### Supplied material

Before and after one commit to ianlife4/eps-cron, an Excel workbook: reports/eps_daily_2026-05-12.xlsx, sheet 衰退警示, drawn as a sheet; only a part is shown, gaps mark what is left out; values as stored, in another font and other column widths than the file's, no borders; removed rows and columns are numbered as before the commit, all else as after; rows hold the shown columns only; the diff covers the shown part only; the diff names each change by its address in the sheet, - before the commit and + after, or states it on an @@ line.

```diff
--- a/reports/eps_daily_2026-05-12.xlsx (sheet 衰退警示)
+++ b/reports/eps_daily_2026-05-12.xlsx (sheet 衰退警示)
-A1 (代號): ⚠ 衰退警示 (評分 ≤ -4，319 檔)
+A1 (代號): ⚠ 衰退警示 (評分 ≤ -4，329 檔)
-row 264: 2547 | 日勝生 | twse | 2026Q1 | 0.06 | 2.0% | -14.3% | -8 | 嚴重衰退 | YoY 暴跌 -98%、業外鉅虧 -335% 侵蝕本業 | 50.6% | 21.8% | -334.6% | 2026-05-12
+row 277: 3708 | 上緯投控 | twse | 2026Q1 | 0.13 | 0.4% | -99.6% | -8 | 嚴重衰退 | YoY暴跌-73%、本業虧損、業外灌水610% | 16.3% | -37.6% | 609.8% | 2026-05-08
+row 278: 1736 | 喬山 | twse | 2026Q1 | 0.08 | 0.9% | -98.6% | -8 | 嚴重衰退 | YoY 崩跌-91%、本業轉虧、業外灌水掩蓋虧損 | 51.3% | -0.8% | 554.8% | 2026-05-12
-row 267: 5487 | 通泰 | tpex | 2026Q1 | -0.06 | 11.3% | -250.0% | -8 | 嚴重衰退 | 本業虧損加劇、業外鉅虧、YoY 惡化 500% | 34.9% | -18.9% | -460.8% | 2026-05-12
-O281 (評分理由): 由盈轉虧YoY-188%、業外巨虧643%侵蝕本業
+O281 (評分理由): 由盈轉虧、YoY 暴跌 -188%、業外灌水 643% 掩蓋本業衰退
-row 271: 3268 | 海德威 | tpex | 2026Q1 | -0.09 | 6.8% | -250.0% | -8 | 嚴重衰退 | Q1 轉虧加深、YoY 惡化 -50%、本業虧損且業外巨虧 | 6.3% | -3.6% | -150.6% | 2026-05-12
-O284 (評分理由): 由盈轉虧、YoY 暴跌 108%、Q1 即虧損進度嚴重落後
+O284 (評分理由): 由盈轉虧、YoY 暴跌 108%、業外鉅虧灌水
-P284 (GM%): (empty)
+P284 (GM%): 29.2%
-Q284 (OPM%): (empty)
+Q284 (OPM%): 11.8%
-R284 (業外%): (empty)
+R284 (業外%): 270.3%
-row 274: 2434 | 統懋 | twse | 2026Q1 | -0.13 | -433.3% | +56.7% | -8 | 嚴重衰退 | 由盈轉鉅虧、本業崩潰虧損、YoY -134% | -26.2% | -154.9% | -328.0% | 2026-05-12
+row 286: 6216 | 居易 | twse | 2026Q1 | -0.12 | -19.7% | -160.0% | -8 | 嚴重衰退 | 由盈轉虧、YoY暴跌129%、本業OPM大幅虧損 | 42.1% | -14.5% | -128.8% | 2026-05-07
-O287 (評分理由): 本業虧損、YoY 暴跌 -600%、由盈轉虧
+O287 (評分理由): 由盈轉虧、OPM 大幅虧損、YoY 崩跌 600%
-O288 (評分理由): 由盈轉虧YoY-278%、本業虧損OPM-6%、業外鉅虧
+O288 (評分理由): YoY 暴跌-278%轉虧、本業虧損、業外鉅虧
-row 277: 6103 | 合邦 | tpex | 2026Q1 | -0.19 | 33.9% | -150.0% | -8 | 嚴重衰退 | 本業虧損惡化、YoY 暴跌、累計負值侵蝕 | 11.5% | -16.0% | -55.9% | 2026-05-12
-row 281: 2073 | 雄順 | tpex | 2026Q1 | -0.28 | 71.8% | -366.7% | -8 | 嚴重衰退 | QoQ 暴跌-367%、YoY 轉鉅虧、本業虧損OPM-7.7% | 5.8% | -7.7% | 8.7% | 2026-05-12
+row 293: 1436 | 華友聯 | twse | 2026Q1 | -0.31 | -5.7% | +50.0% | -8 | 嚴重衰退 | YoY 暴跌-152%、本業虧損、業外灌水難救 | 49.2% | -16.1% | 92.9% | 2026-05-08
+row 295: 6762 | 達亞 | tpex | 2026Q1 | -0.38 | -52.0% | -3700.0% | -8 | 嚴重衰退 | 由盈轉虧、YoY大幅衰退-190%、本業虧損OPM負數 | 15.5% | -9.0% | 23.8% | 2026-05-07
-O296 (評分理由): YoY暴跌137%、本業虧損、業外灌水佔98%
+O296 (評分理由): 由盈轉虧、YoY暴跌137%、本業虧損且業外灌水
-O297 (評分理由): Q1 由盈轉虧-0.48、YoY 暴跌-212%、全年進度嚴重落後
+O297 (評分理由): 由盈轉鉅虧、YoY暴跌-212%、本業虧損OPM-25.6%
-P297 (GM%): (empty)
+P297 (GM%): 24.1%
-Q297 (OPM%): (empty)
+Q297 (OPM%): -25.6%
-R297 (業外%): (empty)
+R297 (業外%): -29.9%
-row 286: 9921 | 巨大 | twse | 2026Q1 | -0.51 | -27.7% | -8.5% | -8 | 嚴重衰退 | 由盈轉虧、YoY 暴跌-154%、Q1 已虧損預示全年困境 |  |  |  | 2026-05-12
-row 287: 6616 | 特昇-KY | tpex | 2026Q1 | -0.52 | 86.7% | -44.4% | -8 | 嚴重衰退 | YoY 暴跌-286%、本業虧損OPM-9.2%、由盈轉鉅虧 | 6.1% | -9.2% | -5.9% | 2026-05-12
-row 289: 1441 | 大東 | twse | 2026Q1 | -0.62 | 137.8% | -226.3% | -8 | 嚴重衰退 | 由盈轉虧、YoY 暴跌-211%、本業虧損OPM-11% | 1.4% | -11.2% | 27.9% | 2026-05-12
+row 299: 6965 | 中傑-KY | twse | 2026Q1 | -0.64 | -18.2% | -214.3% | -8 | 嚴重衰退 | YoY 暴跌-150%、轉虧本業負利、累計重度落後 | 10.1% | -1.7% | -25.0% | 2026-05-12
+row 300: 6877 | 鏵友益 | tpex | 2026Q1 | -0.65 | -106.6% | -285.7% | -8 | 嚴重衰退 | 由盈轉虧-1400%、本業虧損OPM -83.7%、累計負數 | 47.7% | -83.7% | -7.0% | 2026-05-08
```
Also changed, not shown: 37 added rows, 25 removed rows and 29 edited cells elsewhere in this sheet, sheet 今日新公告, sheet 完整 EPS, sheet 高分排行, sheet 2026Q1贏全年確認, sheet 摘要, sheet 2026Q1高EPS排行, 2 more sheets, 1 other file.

### Task details
Each entry above must be set down again without alteration.

### Result of the task
Before and after one commit to ianlife4/eps-cron, an Excel workbook: reports/eps_daily_2026-05-12.xlsx, sheet 衰退警示, drawn as a sheet; only a part is shown, gaps mark what is left out; values as stored, in another font and other column widths than the file's, no borders; removed rows and columns are numbered as before the commit, all else as after; rows hold the shown columns only; the diff covers the shown part only; the diff names each change by its address in the sheet, - before the commit and + after, or states it on an @@ line.

```diff
--- a/reports/eps_daily_2026-05-12.xlsx (sheet 衰退警示)
+++ b/reports/eps_daily_2026-05-12.xlsx (sheet 衰退警示)
-A1 (代號): ⚠ 衰退警示 (評分 ≤ -4，319 檔)
+A1 (代號): ⚠ 衰退警示 (評分 ≤ -4，329 檔)
-row 264: 2547 | 日勝生 | twse | 2026Q1 | 0.06 | 2.0% | -14.3% | -8 | 嚴重衰退 | YoY 暴跌 -98%、業外鉅虧 -335% 侵蝕本業 | 50.6% | 21.8% | -334.6% | 2026-05-12
+row 277: 3708 | 上緯投控 | twse | 2026Q1 | 0.13 | 0.4% | -99.6% | -8 | 嚴重衰退 | YoY暴跌-73%、本業虧損、業外灌水610% | 16.3% | -37.6% | 609.8% | 2026-05-08
+row 278: 1736 | 喬山 | twse | 2026Q1 | 0.08 | 0.9% | -98.6% | -8 | 嚴重衰退 | YoY 崩跌-91%、本業轉虧、業外灌水掩蓋虧損 | 51.3% | -0.8% | 554.8% | 2026-05-12
-row 267: 5487 | 通泰 | tpex | 2026Q1 | -0.06 | 11.3% | -250.0% | -8 | 嚴重衰退 | 本業虧損加劇、業外鉅虧、YoY 惡化 500% | 34.9% | -18.9% | -460.8% | 2026-05-12
-O281 (評分理由): 由盈轉虧YoY-188%、業外巨虧643%侵蝕本業
+O281 (評分理由): 由盈轉虧、YoY 暴跌 -188%、業外灌水 643% 掩蓋本業衰退
-row 271: 3268 | 海德威 | tpex | 2026Q1 | -0.09 | 6.8% | -250.0% | -8 | 嚴重衰退 | Q1 轉虧加深、YoY 惡化 -50%、本業虧損且業外巨虧 | 6.3% | -3.6% | -150.6% | 2026-05-12
-O284 (評分理由): 由盈轉虧、YoY 暴跌 108%、Q1 即虧損進度嚴重落後
+O284 (評分理由): 由盈轉虧、YoY 暴跌 108%、業外鉅虧灌水
-P284 (GM%): (empty)
+P284 (GM%): 29.2%
-Q284 (OPM%): (empty)
+Q284 (OPM%): 11.8%
-R284 (業外%): (empty)
+R284 (業外%): 270.3%
-row 274: 2434 | 統懋 | twse | 2026Q1 | -0.13 | -433.3% | +56.7% | -8 | 嚴重衰退 | 由盈轉鉅虧、本業崩潰虧損、YoY -134% | -26.2% | -154.9% | -328.0% | 2026-05-12
+row 286: 6216 | 居易 | twse | 2026Q1 | -0.12 | -19.7% | -160.0% | -8 | 嚴重衰退 | 由盈轉虧、YoY暴跌129%、本業OPM大幅虧損 | 42.1% | -14.5% | -128.8% | 2026-05-07
-O287 (評分理由): 本業虧損、YoY 暴跌 -600%、由盈轉虧
+O287 (評分理由): 由盈轉虧、OPM 大幅虧損、YoY 崩跌 600%
-O288 (評分理由): 由盈轉虧YoY-278%、本業虧損OPM-6%、業外鉅虧
+O288 (評分理由): YoY 暴跌-278%轉虧、本業虧損、業外鉅虧
-row 277: 6103 | 合邦 | tpex | 2026Q1 | -0.19 | 33.9% | -150.0% | -8 | 嚴重衰退 | 本業虧損惡化、YoY 暴跌、累計負值侵蝕 | 11.5% | -16.0% | -55.9% | 2026-05-12
-row 281: 2073 | 雄順 | tpex | 2026Q1 | -0.28 | 71.8% | -366.7% | -8 | 嚴重衰退 | QoQ 暴跌-367%、YoY 轉鉅虧、本業虧損OPM-7.7% | 5.8% | -7.7% | 8.7% | 2026-05-12
+row 293: 1436 | 華友聯 | twse | 2026Q1 | -0.31 | -5.7% | +50.0% | -8 | 嚴重衰退 | YoY 暴跌-152%、本業虧損、業外灌水難救 | 49.2% | -16.1% | 92.9% | 2026-05-08
+row 295: 6762 | 達亞 | tpex | 2026Q1 | -0.38 | -52.0% | -3700.0% | -8 | 嚴重衰退 | 由盈轉虧、YoY大幅衰退-190%、本業虧損OPM負數 | 15.5% | -9.0% | 23.8% | 2026-05-07
-O296 (評分理由): YoY暴跌137%、本業虧損、業外灌水佔98%
+O296 (評分理由): 由盈轉虧、YoY暴跌137%、本業虧損且業外灌水
-O297 (評分理由): Q1 由盈轉虧-0.48、YoY 暴跌-212%、全年進度嚴重落後
+O297 (評分理由): 由盈轉鉅虧、YoY暴跌-212%、本業虧損OPM-25.6%
-P297 (GM%): (empty)
+P297 (GM%): 24.1%
-Q297 (OPM%): (empty)
+Q297 (OPM%): -25.6%
-R297 (業外%): (empty)
+R297 (業外%): -29.9%
-row 286: 9921 | 巨大 | twse | 2026Q1 | -0.51 | -27.7% | -8.5% | -8 | 嚴重衰退 | 由盈轉虧、YoY 暴跌-154%、Q1 已虧損預示全年困境 |  |  |  | 2026-05-12
-row 287: 6616 | 特昇-KY | tpex | 2026Q1 | -0.52 | 86.7% | -44.4% | -8 | 嚴重衰退 | YoY 暴跌-286%、本業虧損OPM-9.2%、由盈轉鉅虧 | 6.1% | -9.2% | -5.9% | 2026-05-12
-row 289: 1441 | 大東 | twse | 2026Q1 | -0.62 | 137.8% | -226.3% | -8 | 嚴重衰退 | 由盈轉虧、YoY 暴跌-211%、本業虧損OPM-11% | 1.4% | -11.2% | 27.9% | 2026-05-12
+row 299: 6965 | 中傑-KY | twse | 2026Q1 | -0.64 | -18.2% | -214.3% | -8 | 嚴重衰退 | YoY 暴跌-150%、轉虧本業負利、累計重度落後 | 10.1% | -1.7% | -25.0% | 2026-05-12
+row 300: 6877 | 鏵友益 | tpex | 2026Q1 | -0.65 | -106.6% | -285.7% | -8 | 嚴重衰退 | 由盈轉虧-1400%、本業虧損OPM -83.7%、累計負數 | 47.7% | -83.7% | -7.0% | 2026-05-08
```
Also changed, not shown: 37 added rows, 25 removed rows and 29 edited cells elsewhere in this sheet, sheet 今日新公告, sheet 完整 EPS, sheet 高分排行, sheet 2026Q1贏全年確認, sheet 摘要, sheet 2026Q1高EPS排行, 2 more sheets, 1 other file.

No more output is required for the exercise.